Exercise input Block Start

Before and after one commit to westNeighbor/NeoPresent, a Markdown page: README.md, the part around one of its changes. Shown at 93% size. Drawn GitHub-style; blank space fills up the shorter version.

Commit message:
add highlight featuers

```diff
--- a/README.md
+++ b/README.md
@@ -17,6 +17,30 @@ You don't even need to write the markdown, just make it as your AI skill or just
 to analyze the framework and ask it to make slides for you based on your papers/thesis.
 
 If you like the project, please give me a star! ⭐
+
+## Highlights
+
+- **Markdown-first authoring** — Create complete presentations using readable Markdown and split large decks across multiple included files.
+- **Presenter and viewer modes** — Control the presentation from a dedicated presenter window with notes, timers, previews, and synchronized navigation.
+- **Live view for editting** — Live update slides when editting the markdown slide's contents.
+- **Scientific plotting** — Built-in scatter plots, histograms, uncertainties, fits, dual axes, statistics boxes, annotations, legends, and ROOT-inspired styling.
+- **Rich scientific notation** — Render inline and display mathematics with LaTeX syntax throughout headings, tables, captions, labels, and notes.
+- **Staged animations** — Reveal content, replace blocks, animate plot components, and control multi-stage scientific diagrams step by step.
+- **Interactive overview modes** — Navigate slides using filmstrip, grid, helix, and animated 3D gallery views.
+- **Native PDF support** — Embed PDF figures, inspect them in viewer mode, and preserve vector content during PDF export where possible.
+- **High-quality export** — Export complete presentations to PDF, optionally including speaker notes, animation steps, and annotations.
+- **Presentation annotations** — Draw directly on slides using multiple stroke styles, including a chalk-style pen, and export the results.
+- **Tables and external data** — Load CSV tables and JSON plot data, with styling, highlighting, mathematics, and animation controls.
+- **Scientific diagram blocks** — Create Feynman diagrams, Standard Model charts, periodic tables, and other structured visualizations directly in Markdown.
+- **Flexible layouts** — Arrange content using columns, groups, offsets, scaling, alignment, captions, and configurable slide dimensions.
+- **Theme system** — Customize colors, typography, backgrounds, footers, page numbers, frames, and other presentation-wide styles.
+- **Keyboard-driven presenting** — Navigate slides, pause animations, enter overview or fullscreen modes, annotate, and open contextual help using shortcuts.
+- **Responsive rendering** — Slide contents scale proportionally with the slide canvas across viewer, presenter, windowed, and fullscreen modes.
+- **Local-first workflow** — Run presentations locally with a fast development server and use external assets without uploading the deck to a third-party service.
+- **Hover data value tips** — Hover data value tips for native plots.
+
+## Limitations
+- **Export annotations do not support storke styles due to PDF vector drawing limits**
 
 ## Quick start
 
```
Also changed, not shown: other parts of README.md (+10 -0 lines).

Exercise input Block End

→ **Problem to solve**
Filter the data down to the lines that contain the string "tables", and copy them.

→ **Response to this task**
+- **Rich scientific notation** — Render inline and display mathematics with LaTeX syntax throughout headings, tables, captions, labels, and notes.
+- **Tables and external data** — Load CSV tables and JSON plot data, with styling, highlighting, mathematics, and animation controls.
+- **Scientific diagram blocks** — Create Feynman diagrams, Standard Model charts, periodic tables, and other structured visualizations directly in Markdown.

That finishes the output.